**Exercise aim**
Each record must come back unchanged in your answer, stripped of its images.

**Given data**
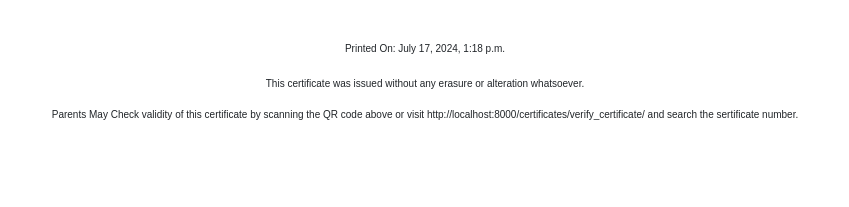
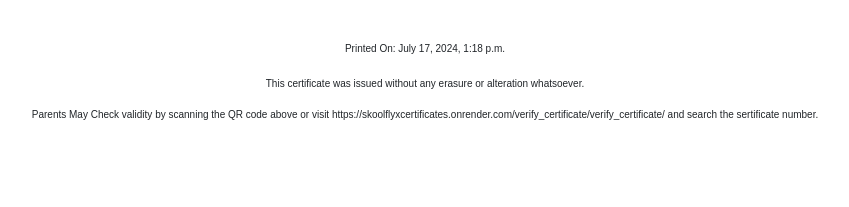
Before and after one commit to Enockkoech/skoolflyxcertificates, a Django app: template certificates/templates/certificates/certificate.html in a window 1280 px wide. Shown: the part 593-800 px from the top of the page, without its empty margins (215-1064 px from the left). Run offline with Django 4.2, Linux system fonts and the light colour scheme; the template is opened without the code that fills it: values that come from a table or form of the project are taken from there, others are empty; data comes from the database, SQL or seed files in the repository; some libraries are stand-ins or nearby versions; some web fonts are replaced.

Commit message:
updated pages 4

```diff
--- a/certificates/templates/certificates/certificate.html
+++ b/certificates/templates/certificates/certificate.html
@@ -133,7 +133,7 @@
     </div>
     <div class="footer">
         <p>This certificate was issued without any erasure or alteration whatsoever.</p>
-        <p>Parents May Check validity of this certificate by scanning the QR code above or visit http://localhost:8000/certificates/verify_certificate/ and search the sertificate number.</p>
+        <p>Parents May Check validity by scanning the QR code above or visit https://skoolflyxcertificates.onrender.com/verify_certificate/verify_certificate/ and search the sertificate number.</p>
     </div>
 
 </body>
```
Also changed, not shown: certificates/templates/certificates/verify_certificate.html (+0 -128 lines).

**Result of this exercise**
Before and after one commit to Enockkoech/skoolflyxcertificates, a Django app: template certificates/templates/certificates/certificate.html in a window 1280 px wide. Shown: the part 593-800 px from the top of the page, without its empty margins (215-1064 px from the left). Run offline with Django 4.2, Linux system fonts and the light colour scheme; the template is opened without the code that fills it: values that come from a table or form of the project are taken from there, others are empty; data comes from the database, SQL or seed files in the repository; some libraries are stand-ins or nearby versions; some web fonts are replaced.

Commit message:
updated pages 4

```diff
--- a/certificates/templates/certificates/certificate.html
+++ b/certificates/templates/certificates/certificate.html
@@ -133,7 +133,7 @@
     </div>
     <div class="footer">
         <p>This certificate was issued without any erasure or alteration whatsoever.</p>
-        <p>Parents May Check validity of this certificate by scanning the QR code above or visit http://localhost:8000/certificates/verify_certificate/ and search the sertificate number.</p>
+        <p>Parents May Check validity by scanning the QR code above or visit https://skoolflyxcertificates.onrender.com/verify_certificate/verify_certificate/ and search the sertificate number.</p>
     </div>
 
 </body>
```
Also changed, not shown: certificates/templates/certificates/verify_certificate.html (+0 -128 lines).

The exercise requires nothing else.